In other places, whole units of Germans do the same. It would make a better story if I could tell of men cheering, yelling, laughing, and weeping with joy, throwing their tin hats in the air, embracing one another, dancing with delight. Nothing happened. The war just ended…. The men stood talking in groups.

The Last Day of World War One

The captain let me talk on the telephone to the outposts. No drama there, either. Further up the line it was the same. This was the end of the greatest war in the history of the world, the war that killed eight and one half million men, the war that affected in some way every man, woman, and child on earth. N obody knows why Henry Gunther jumps up at this moment. The German machine gunners have stopped firing. Maybe he sees a chance to win back his stripes.

The Last Day of World War One - OpenLearn - Open University

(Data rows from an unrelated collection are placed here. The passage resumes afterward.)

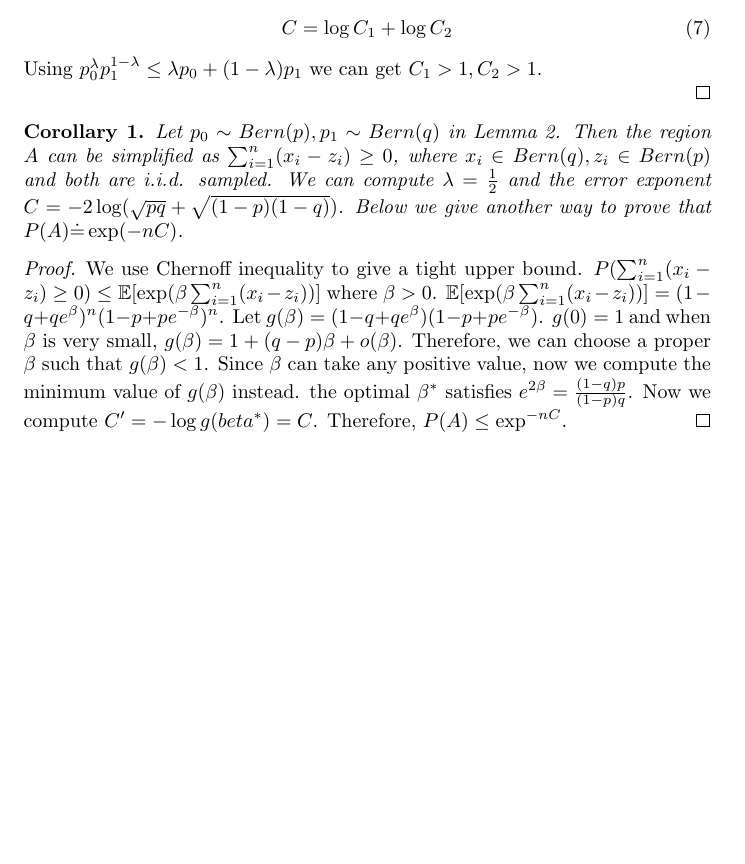
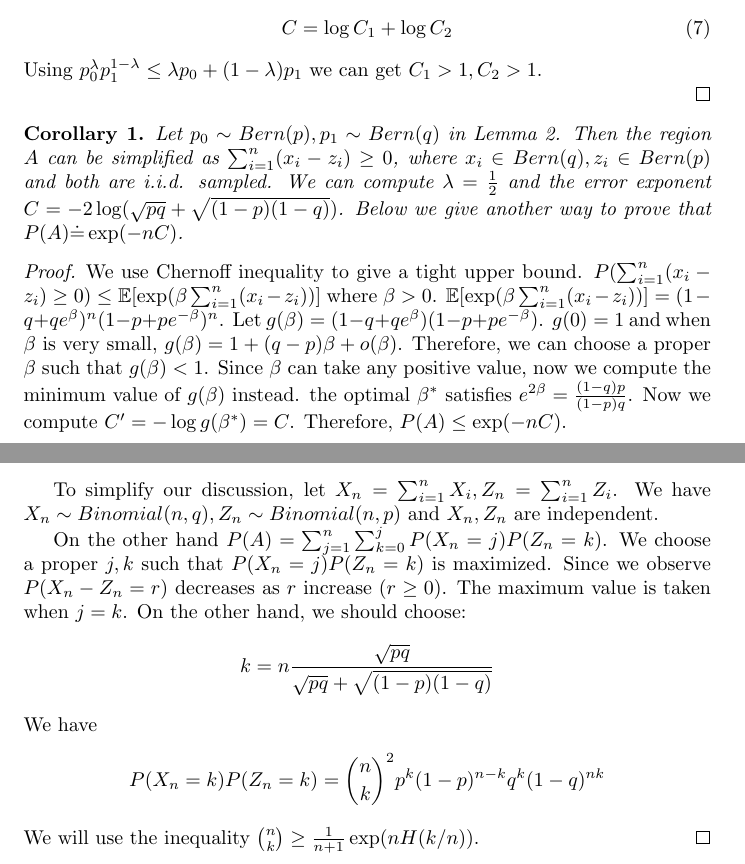
Before and after one commit to zhaofeng-shu33/research_info_related_notes, a LaTeX document (proof.tex): part of page 2 of 2 before the commit and two parts of pages 2 and 3 of 3 after it, the two joined at a grey line, cut so that both start at the same text, the shorter picture padded with empty space. Compiled offline with pdfLaTeX.

Commit message:
add new proof

```diff
--- a/proof.tex
+++ b/proof.tex
@@ -98,7 +98,24 @@ Show that $P(A_k) \dot{=} \exp(-n C)$.
 	$g(\beta)  = (1-q+q e^{\beta})(1-p+p e^{-\beta})$. $g(0) = 1$ and when $\beta$ is very small,
 	$g(\beta) = 1 + (q-p) \beta + o(\beta)$. Therefore, we can choose a proper $\beta$ such that $g(\beta) < 1$.
 	Since $\beta$ can take any positive value, now we compute the minimum value of $g(\beta)$ instead.
-	the optimal $\beta^*$ satisfies $e^{2\beta} = \frac{(1-q)p}{(1-p)q}$. Now we compute $C' = -\log g(beta^*) = C$.
-	Therefore, $P(A) \leq \exp^{-nC}$.
+	the optimal $\beta^*$ satisfies $e^{2\beta} = \frac{(1-q)p}{(1-p)q}$. Now we compute $C' = -\log g(\beta^*) = C$.
+	Therefore, $P(A) \leq \exp(-nC)$.
+
+	To simplify our discussion, let $X_n = \sum_{i=1}^n X_i, Z_n = \sum_{i=1}^n Z_i$. We have $X_n \sim Binomial(n, q),
+	Z_n \sim Binomial(n, p)$ and $X_n, Z_n$ are independent.
+
+	On the other hand $P(A) = \sum_{j=1}^n\sum_{k=0}^j P(X_n = j)P(Z_n = k)$.
+	We choose a proper $j,k$ such that $P(X_n = j)P(Z_n = k)$ is maximized.
+	Since we observe $P(X_n - Z_n = r)$ decreases as $r$ increase ($r\geq 0$).
+	The maximum value is taken when $j=k$. On the other hand,
+	we should choose:
+	$$
+	k = n \frac{\sqrt{pq}}{\sqrt{pq} + \sqrt{(1-p)(1-q)}}
+	$$
+	We have
+$$
+		P(X_n = k)P(Z_n = k) = \binom{n}{k}^2 p^k (1-p)^{n-k}q^k(1-q)^{nk}
+$$
+We will use the inequality $\binom{n}{k} \geq \frac{1}{n+1}\exp(nH(k/n))$.
 \end{proof}
 \end{document}
```
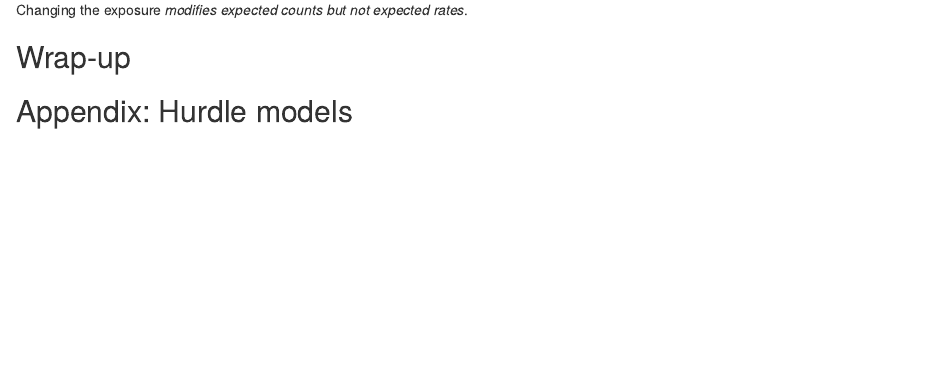
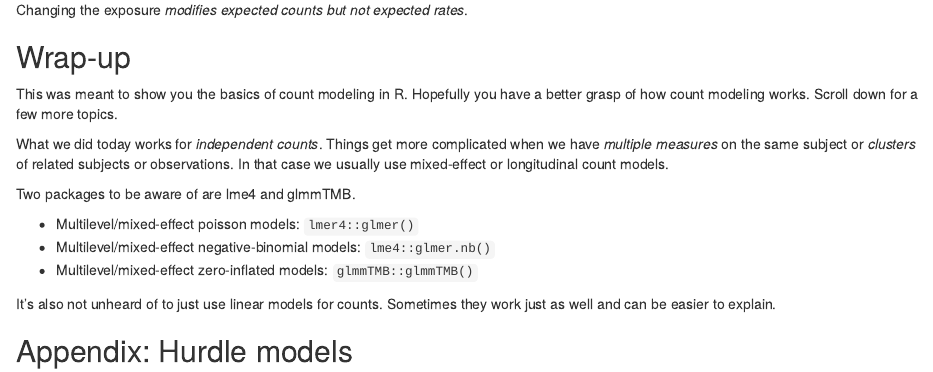
Before and after one commit to clayford/CountModels, an R Markdown document (count_models_in_r.Rmd): the page in a window 1100 px wide, from 1710 px down. Rendered offline with R 4.5, knitr and Pandoc, with nearby package versions; some code elsewhere in the file could not run offline; common packages that the code uses without loading them are loaded.

Commit message:
add wrap up

```diff
--- a/count_models_in_r.Rmd
+++ b/count_models_in_r.Rmd
@@ -1181,8 +1181,17 @@ Changing the exposure _modifies expected counts but not expected rates_.
 
 ## Wrap-up
 
+This was meant to show you the basics of count modeling in R. Hopefully you have a better grasp of how count modeling works. Scroll down for a few more topics.
 
+What we did today works for _independent counts_. Things get more complicated when we have _multiple measures_ on the same subject or _clusters_ of related subjects or observations. In that case we usually use mixed-effect or longitudinal count models.
 
+Two packages to be aware of are lme4 and glmmTMB.
+
+- Multilevel/mixed-effect poisson models: `lmer4::glmer()`
+- Multilevel/mixed-effect negative-binomial models: `lme4::glmer.nb()`
+- Multilevel/mixed-effect zero-inflated models: `glmmTMB::glmmTMB()`
+
+It's also not unheard of to just use linear models for counts. Sometimes they work just as well and can be easier to explain.
 
 ## Appendix: Hurdle models
 
```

Maybe he thinks his comrades will follow him. Anyway, he does it. Ernie Powell shouts at him not to go. The Germans wave at him to turn around. But he keeps going, racing alone towards the roadblock.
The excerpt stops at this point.